Film Review: Hidden Figures
by Emery W.
I don't know where to begin when reviewing a movie as monumental as Hidden Figures. This film is so inspiring and educational. It's quite possibly the best film based on a true story I've seen. Honestly, it's probably because the story centers around people like me; African-American women.
Long story short, Hidden Figures tells the story of Katherine Johnson, Dorothy Vaughan, and Mary Jackson (portrayed by Taraji P. Henson, Octavia Spencer, and Janelle Monae respectively) as three women who work for NASA as human computers during the '60's when America first put man in space.
Though their stories intertwine as a strong female friendship, each of these incredible women have their own personal story to tell of how they changed the face of math and science forever.

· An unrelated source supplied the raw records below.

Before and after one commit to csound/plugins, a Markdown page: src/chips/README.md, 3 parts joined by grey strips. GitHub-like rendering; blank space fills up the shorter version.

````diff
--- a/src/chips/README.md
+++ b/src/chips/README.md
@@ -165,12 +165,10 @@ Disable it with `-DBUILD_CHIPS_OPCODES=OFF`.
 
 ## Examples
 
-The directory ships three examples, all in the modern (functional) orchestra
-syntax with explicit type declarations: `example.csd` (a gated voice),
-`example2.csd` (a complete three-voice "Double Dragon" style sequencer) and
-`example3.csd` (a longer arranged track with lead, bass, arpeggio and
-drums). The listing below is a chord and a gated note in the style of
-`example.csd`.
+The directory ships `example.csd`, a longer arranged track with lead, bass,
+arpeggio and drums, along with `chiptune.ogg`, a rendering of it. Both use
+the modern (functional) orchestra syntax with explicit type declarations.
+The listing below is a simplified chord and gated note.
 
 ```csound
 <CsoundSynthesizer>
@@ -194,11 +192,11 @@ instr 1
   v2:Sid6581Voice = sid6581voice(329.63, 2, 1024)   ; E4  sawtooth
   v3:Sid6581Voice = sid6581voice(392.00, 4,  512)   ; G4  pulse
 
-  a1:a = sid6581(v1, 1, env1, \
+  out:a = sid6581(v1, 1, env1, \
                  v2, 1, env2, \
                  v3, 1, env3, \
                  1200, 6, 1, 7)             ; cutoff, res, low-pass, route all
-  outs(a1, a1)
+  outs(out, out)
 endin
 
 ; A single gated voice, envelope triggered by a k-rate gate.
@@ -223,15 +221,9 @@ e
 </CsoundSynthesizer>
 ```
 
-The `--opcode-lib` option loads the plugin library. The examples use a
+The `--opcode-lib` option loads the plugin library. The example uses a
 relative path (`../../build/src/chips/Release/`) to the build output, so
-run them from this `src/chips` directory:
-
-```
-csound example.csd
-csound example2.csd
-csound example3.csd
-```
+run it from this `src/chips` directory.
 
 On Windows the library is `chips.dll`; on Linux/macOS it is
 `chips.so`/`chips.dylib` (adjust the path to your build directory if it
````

Katherine Johnson, a math prodigy, is brought from the Black wing of the space program to create and solve equations that inevitably put the first man in orbit. Tackling a mountain of racial and gender barriers, Johnson eventually does the impossible, and becomes more than a computer. She becomes an integral part of the team. Henson does a stupendous job of portraying the journey of a woman who starts in the background of a room to the forefront of an entire operation. Her bathroom scene ( I won't go into details) brought me to tears, and made the whole theater erupt in applause. If you thought Taraji P. Henson is a Cookie Lyon typecast actress, watch this film, and be immediately proved wrong.
Dorothy Vaughan is the woman who *spoiler alert* eventually becomes the first African-American supervisor for NASA. So not only is she a ground-breaker for women, but people of color as well. Octavia Spencer has always been a Goddess on-screen in my opinion, and this role is another addition to a list of roles that has made me fall in love with her.
The one thing about the film I would tweak is the story behind Mary Jackson. While Janelle Monae undoubtedly did an exceptional job with the role, I wish I'd been shown more of Jackson's story. It's an inspirational look into how one of the most brilliant minds in the world was silenced because of the color of her skin. In fact, the initial problem with the space orbit may not have happened if this woman was given a fair chance to get her degree. I just wish the film showed more of her work with N ASA. However, what did feature Jackson was extraordinary.
I give this film a solid 10/10. I'll buy it, watch it, and share it with future generations. I'm so thankful that this film was made because it's a part of Black history that wasn't featured in my books.